(Data supplied begins)

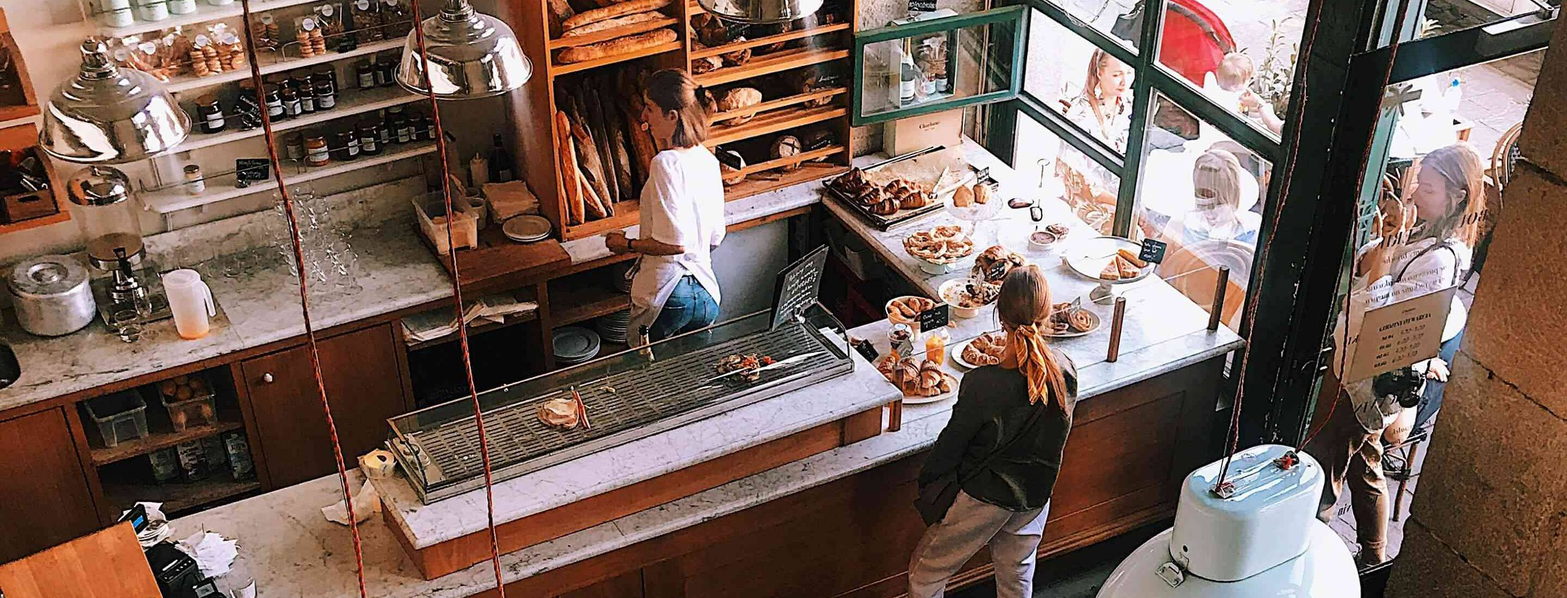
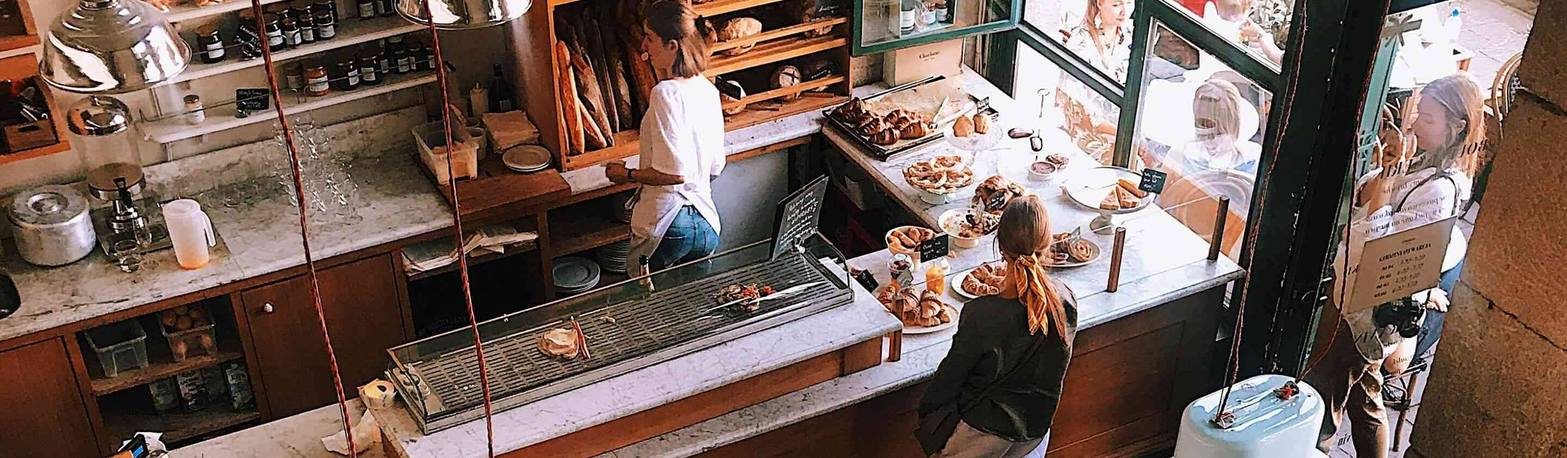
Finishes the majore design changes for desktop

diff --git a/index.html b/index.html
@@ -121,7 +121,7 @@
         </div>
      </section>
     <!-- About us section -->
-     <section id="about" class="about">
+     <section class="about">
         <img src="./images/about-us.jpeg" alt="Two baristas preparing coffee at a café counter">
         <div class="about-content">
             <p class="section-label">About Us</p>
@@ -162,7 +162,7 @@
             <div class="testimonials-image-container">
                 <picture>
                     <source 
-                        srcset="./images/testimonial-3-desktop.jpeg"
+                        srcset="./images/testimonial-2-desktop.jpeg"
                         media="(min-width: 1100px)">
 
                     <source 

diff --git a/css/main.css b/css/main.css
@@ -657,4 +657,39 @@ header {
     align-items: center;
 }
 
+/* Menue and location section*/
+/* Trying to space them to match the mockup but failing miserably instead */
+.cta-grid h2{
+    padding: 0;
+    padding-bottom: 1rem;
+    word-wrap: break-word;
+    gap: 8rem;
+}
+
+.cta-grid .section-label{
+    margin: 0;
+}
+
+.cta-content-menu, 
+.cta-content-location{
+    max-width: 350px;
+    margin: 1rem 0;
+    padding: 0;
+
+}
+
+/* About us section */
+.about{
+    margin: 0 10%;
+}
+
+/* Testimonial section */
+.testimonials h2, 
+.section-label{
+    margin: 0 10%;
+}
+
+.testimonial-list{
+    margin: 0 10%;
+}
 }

(Data supplied ends)

*Brief*
Copy each line of the listing in which the word "section" can be found.

*Worked solution*
      </section>
     <!-- About us section -->
-     <section id="about" class="about">
+     <section class="about">
             <p class="section-label">About Us</p>
+/* Menue and location section*/
+.cta-grid .section-label{
+/* About us section */
+/* Testimonial section */
+.section-label{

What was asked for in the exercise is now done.